(President Ali Bongo Ondimba)


This country’s capital is Libreville, and its port and economic capital is Port Gentil. A third of the country’s population lives in poverty despite its natural resources of petroleum, gold, diamond, cement, manganese, niobium, uranium and more. Although Gabon is one of the most politically firm and economically advanced countries in Africa, the natural resources vs economic wealth disparity is a common theme regarding African countries. According to the World Bank, more than four out of five Gabonese people live in the city, indicating it has one of the highest urbanization rates on the continent. Its economy is dominated by oil, and has been ranked as the fifth largest oil exporter in Africa.

(Libreville, Gabon’s capital)

Gabon’s main dishes include rice, yam, cassava and plantain paired with soups and stews. Some of their meals are cassava Fufu, Mustard Chicken, Bambara or rice porridge, Groundnut Stew, Cassava Leaf and more. Due to colonialism, French cuisine has infiltrated their culture. Beignets or deep fried donuts are very common.
(Poisson Sale, or Gabonese Salted Cod Stew)

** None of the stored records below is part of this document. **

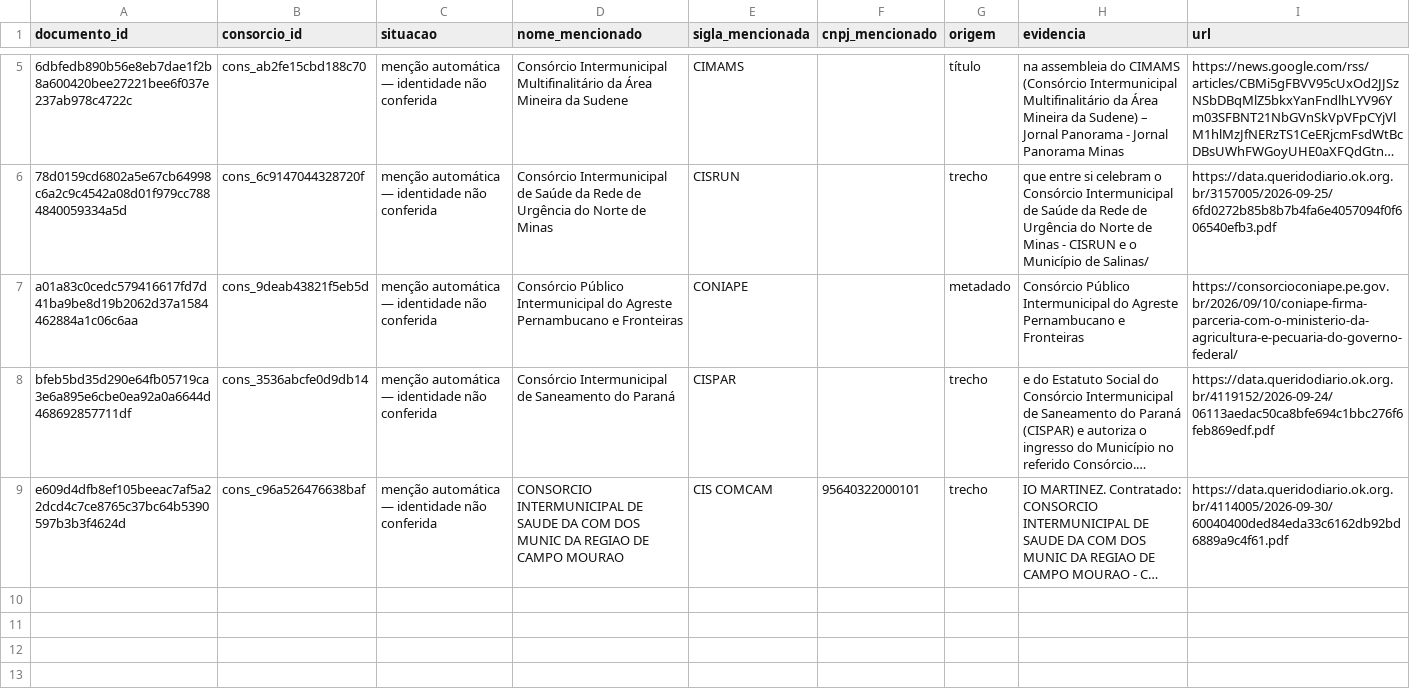
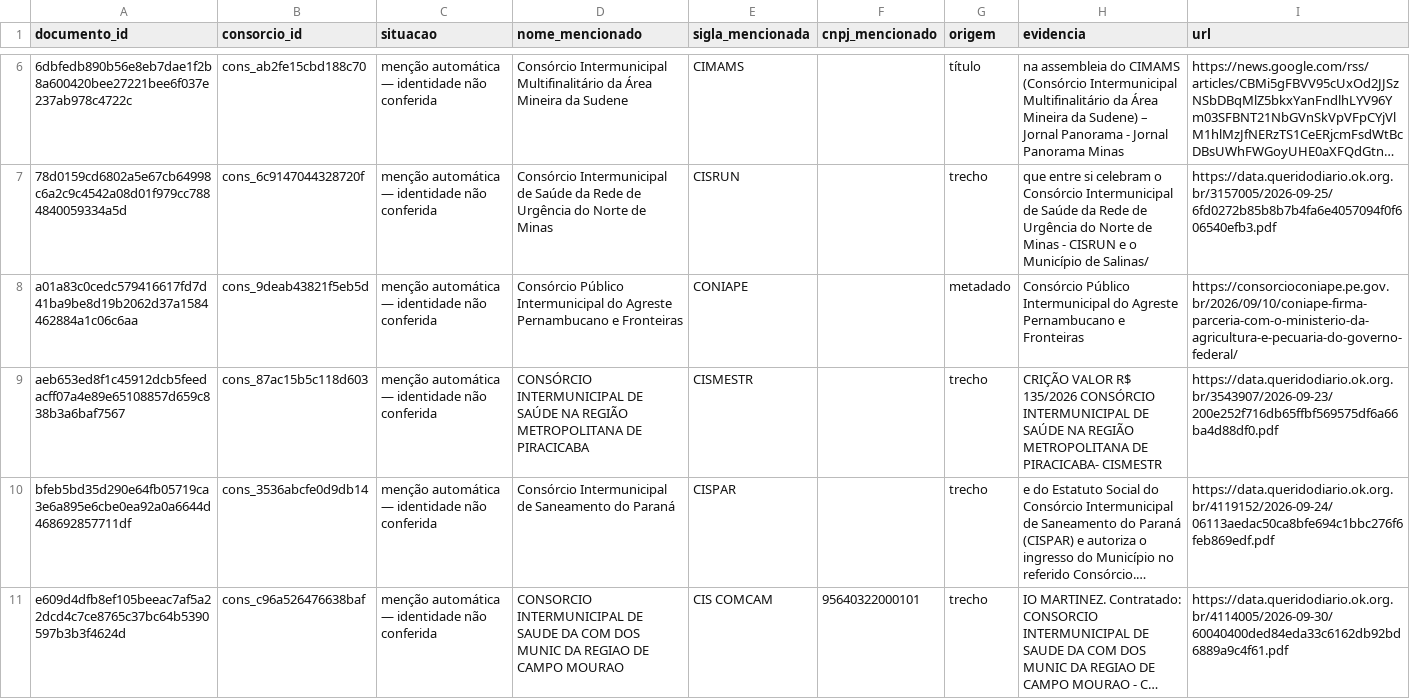
Before and after one commit to driano1221/radar-consorcios-whatsapp, a CSV file: data/catalogo/vinculos-documentos.csv, drawn as a sheet; only a part is shown, gaps mark what is left out; long unchanged cells end in …; the diff covers the shown part only; the diff names each change by its address in the sheet, - before the commit and + after, or states it on an @@ line.

Commit message:
feat: auditar variantes de identidade e preparar recuperacao de PDFs

```diff
--- a/data/catalogo/vinculos-documentos.csv
+++ b/data/catalogo/vinculos-documentos.csv
+row 9: aeb653ed8f1c45912dcb5feedacff07a4e89e65108857d659c838b3a6baf7567 | cons_87ac15b5c118d603 | menção automática — identidade não conferida | CONSÓRCIO INTERMUNICIPAL DE SAÚDE NA REGIÃO METROPOLITANA DE PIRACICABA | CISMESTR |  | trecho | CRIÇÃO VALOR R$ 135/2026 CONSÓRCIO INTERMUNICIPAL DE SAÚDE NA REGIÃO METROPOLITANA DE PIRACICABA- CISMESTR | https://data.queridodiario.ok.org.br/3543907/2026-09-23/200e252f716db65ffbf569575df6a66ba4d88df0.pdf
```
Also changed, not shown: 2 added rows elsewhere in this file, data/catalogo/consorcios.csv, data/catalogo/identidade-pendente.csv, 6 other files.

Gabon does not have much ethnic conflicts due to many of the tribes intermarrying. Many groups can trace their lineage back to a single ancestor, so marrying a person from their tribe is seen as incest.